• _Goal of the exercise_
Scan the data and please report how many lines include the word "subgraph". Leave out everything but the number.

• _Input_
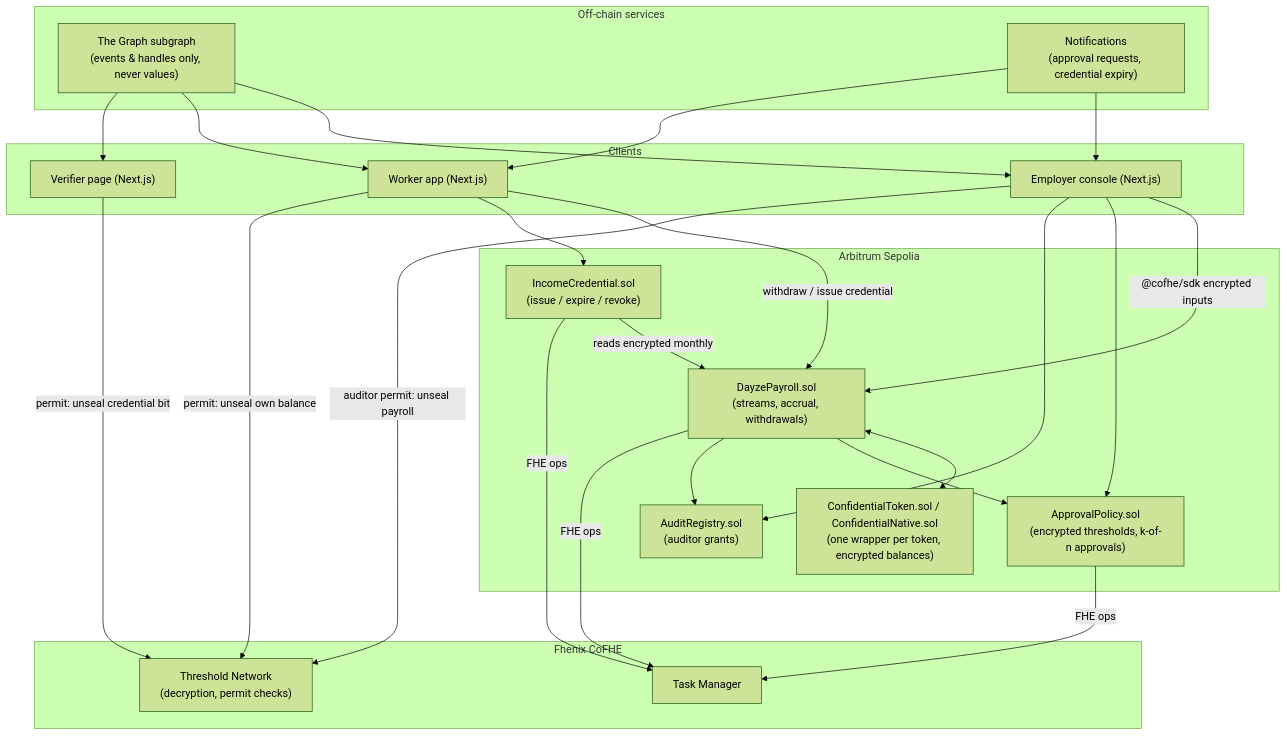
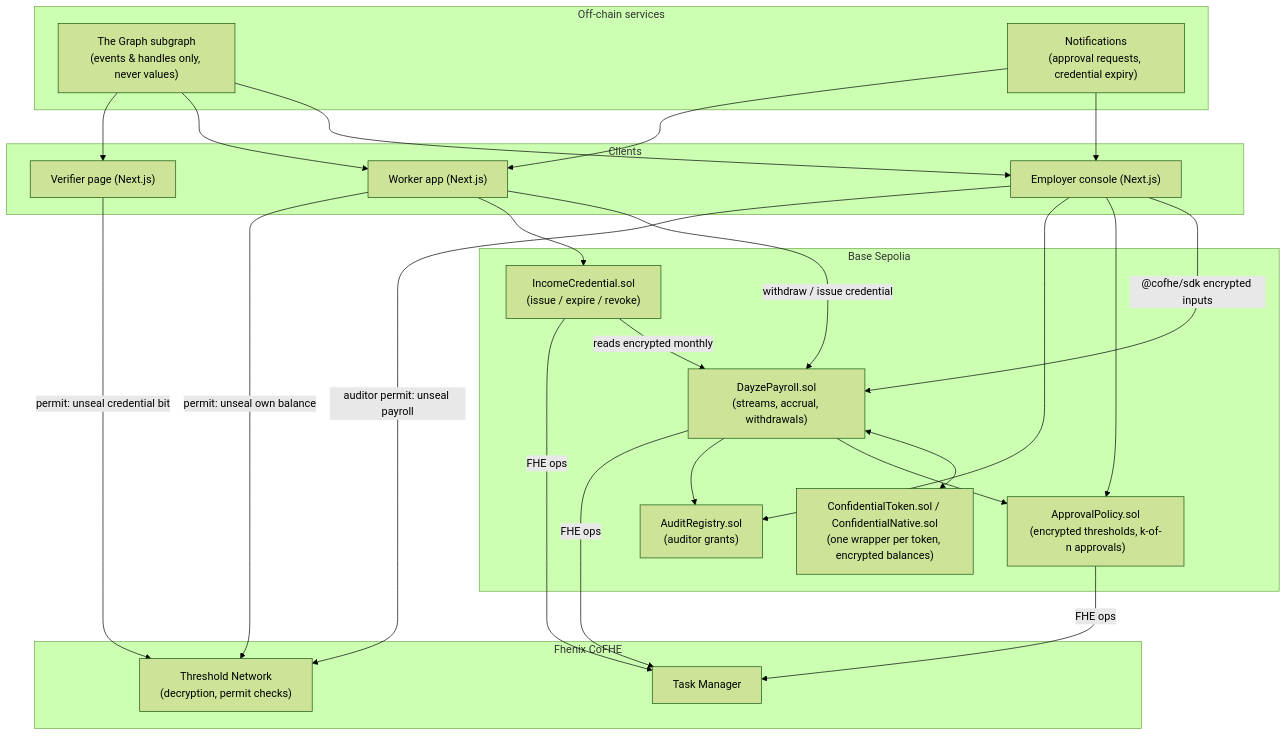
The diagram in architecture.md (Kelechikizito/dayze), drawn with Mermaid (forest theme) before and after one commit. The commit also changed other lines of this file and 26 other files, not shown here.

Commit message:
Run Dayze on Base Sepolia only, removing Arbitrum from the contracts, scripts, frontend and docs.

````diff
--- a/architecture.md
+++ b/architecture.md
@@ -78,47 +78,47 @@
 ```mermaid
 flowchart TB
     subgraph Client["Clients"]
         EMP["Employer console (Next.js)"]
         WRK["Worker app (Next.js)"]
         VRF["Verifier page (Next.js)"]
     end
 
     subgraph Off["Off-chain services"]
         IDX["The Graph subgraph\n(events & handles only, never values)"]
         NOTIF["Notifications\n(approval requests, credential expiry)"]
     end
 
-    subgraph Chain["Arbitrum Sepolia"]
+    subgraph Chain["Base Sepolia"]
         PAY["DayzePayroll.sol\n(streams, accrual, withdrawals)"]
         CUSDC["ConfidentialToken.sol / ConfidentialNative.sol\n(one wrapper per token, encrypted balances)"]
         POL["ApprovalPolicy.sol\n(encrypted thresholds, k-of-n approvals)"]
         AUD["AuditRegistry.sol\n(auditor grants)"]
         CRED["IncomeCredential.sol\n(issue / expire / revoke)"]
     end
 
     subgraph FHE["Fhenix CoFHE"]
         TM["Task Manager"]
         TN["Threshold Network\n(decryption, permit checks)"]
     end
 
     EMP -->|"@cofhe/sdk encrypted inputs"| PAY
     EMP --> POL
     EMP --> AUD
     WRK -->|withdraw / issue credential| PAY
     WRK --> CRED
     PAY <--> CUSDC
     PAY --> POL
     PAY --> AUD
     CRED -->|reads encrypted monthly| PAY
     PAY -->|FHE ops| TM
     POL -->|FHE ops| TM
     CRED -->|FHE ops| TM
     WRK -->|permit: unseal own balance| TN
     VRF -->|permit: unseal credential bit| TN
     EMP -->|auditor permit: unseal payroll| TN
     IDX --> EMP
     IDX --> WRK
     IDX --> VRF
     NOTIF --> EMP
     NOTIF --> WRK
 ```
````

• _Answer to this exercise_
6